The day forms part of National Astronomy Week(NAW), which begins on 4th November to Sunday 22nd November. The main purpose of the week is to celebrate the close approach of Mars, and to give members of the public the chance to see the red planet in closeup through a telescope.
About International Year of Astronomy
The International Astronomical Union(IAU) launched 2009 as the International Year of Astronomy(IYA) under the theme “The Universe, Yours to Discover”. United Nations Educational, Scientific and Cultural Organization(UNESCO) endorsed the IYA and the United Nations General Assembly proclaimed the year 2009 as the day on 20 December 2007.

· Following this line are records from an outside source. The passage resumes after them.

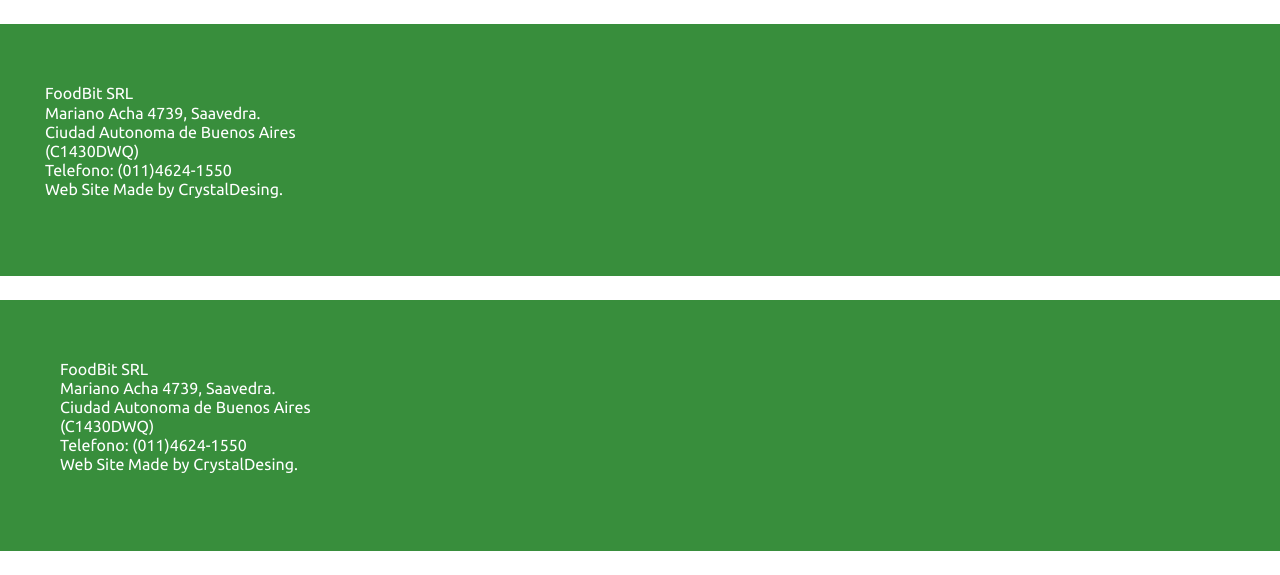
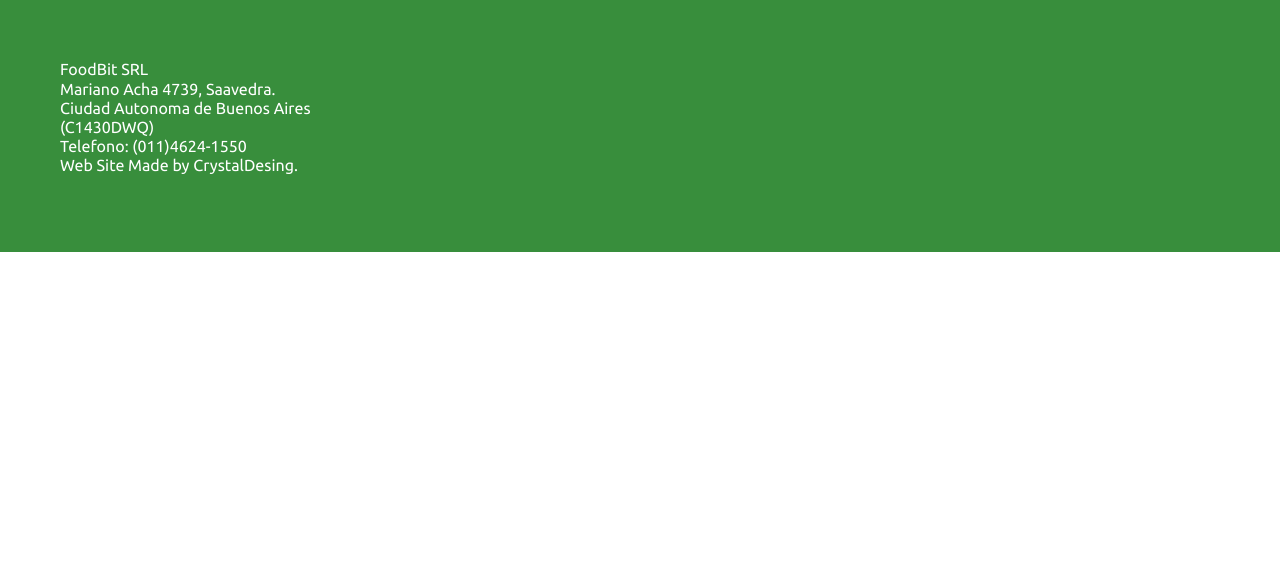
Before and after one commit to AyelenCrystal/Project-FoodBit, a plain HTML site: page index.html in a window 1280 px wide. Shown: the part 851-1426 px from the top of the page. After the commit the page ends 1103 px from the top, so only its background shows below. Drawn offline with Linux system fonts and the light colour scheme.

Commit message:
Final Version - Project FoodBit

```diff
--- a/index.html
+++ b/index.html
@@ -69,19 +69,6 @@
     </div>
   </section>
 
-<<<<<<< HEAD
-    <footer id="footer" class="row">
-        <div class="Empresa">
-            <h5><small><p> FoodBit SRL <br/>
-                    Mariano Acha 4739, Saavedra.<br/>
-                    Ciudad Autonoma de Buenos Aires (C1430DWQ)<br/>
-                    Telefono: (011)4624-1550<br/>
-                    Web Site Made by CrystalDesing.<br/>
-            </p></small></h5>
-        </div>
-    </footer>
-</body>
-=======
   <footer id="footer">
     <div class="Empresa">
       <h5><small><p> FoodBit SRL <br/>
@@ -94,5 +81,4 @@
   </footer>
 </body>
 
->>>>>>> 5499c1c38c94fce5d23866f6a2f3193d313d45f5
 </html>
```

The IYA 2009 celebrates the 400th anniversary of Galileo’s introduction of the telescope to astronomy and the publication of Johannes Kepler’s Astronomia nova in the 17th Century, to gear up this anniversary nearly 100 countries have already established “national nodes” to coordinate planning among amateurs, professionals, educators, planetarians, and others interested in promoting astronomy. The UN’s declaration is a 5 year effort by the government of Italy, the International Astronomical Union(IAU), and the United Nations Educational, Scientific and Cultural Organization(UNESCO).